» **What you will do**
Show every line of the data that includes the word "Лучшая".

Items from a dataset

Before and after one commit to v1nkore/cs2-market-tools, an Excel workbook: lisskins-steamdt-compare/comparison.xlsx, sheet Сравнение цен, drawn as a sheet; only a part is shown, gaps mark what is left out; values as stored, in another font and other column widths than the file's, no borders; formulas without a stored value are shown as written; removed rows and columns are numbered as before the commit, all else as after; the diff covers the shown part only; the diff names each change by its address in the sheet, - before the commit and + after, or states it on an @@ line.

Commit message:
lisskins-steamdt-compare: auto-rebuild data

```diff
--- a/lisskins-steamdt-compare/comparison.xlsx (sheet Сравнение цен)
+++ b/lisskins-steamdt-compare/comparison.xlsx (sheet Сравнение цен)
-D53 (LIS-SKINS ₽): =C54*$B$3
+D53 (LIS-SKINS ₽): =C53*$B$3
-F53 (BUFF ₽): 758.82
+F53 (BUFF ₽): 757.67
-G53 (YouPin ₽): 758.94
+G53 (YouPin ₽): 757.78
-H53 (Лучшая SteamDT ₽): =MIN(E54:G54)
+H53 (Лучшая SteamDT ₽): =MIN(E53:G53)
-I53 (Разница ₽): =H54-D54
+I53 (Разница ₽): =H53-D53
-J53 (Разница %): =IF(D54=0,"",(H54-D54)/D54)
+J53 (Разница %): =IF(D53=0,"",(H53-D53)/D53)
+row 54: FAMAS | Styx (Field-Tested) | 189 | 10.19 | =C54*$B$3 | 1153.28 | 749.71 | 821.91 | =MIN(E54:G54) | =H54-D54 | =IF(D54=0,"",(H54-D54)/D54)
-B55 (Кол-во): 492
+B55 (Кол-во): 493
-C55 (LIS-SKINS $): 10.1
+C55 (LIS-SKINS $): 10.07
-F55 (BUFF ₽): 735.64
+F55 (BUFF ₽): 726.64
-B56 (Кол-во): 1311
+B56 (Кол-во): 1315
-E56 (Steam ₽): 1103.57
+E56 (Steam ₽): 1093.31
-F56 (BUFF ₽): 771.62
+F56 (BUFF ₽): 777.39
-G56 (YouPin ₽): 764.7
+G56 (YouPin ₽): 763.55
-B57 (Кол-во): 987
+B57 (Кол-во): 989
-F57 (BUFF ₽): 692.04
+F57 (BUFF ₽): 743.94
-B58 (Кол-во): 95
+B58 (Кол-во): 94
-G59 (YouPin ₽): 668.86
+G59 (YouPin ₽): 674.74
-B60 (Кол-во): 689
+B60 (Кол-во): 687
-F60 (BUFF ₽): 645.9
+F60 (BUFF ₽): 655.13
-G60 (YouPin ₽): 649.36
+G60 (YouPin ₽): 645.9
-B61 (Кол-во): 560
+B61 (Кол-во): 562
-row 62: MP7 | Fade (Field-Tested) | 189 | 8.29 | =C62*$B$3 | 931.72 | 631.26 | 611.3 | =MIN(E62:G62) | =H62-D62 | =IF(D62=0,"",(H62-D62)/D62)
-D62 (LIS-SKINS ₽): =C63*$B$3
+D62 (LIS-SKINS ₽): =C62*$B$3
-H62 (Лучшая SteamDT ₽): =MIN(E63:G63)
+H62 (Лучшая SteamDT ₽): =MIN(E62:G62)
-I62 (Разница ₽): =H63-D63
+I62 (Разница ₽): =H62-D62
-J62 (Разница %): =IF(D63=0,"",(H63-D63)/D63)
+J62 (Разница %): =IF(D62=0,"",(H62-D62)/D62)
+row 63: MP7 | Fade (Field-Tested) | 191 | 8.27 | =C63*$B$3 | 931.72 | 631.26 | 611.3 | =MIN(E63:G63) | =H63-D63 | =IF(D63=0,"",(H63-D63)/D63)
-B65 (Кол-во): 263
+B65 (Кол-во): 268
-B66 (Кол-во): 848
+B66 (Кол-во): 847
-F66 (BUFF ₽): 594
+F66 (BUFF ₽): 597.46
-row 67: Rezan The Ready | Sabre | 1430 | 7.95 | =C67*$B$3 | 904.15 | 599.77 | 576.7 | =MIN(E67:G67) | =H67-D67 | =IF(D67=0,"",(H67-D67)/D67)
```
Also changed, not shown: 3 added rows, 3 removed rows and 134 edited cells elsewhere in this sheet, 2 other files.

» **Answer box**
-H53 (Лучшая SteamDT ₽): =MIN(E54:G54)
+H53 (Лучшая SteamDT ₽): =MIN(E53:G53)
-H62 (Лучшая SteamDT ₽): =MIN(E63:G63)
+H62 (Лучшая SteamDT ₽): =MIN(E62:G62)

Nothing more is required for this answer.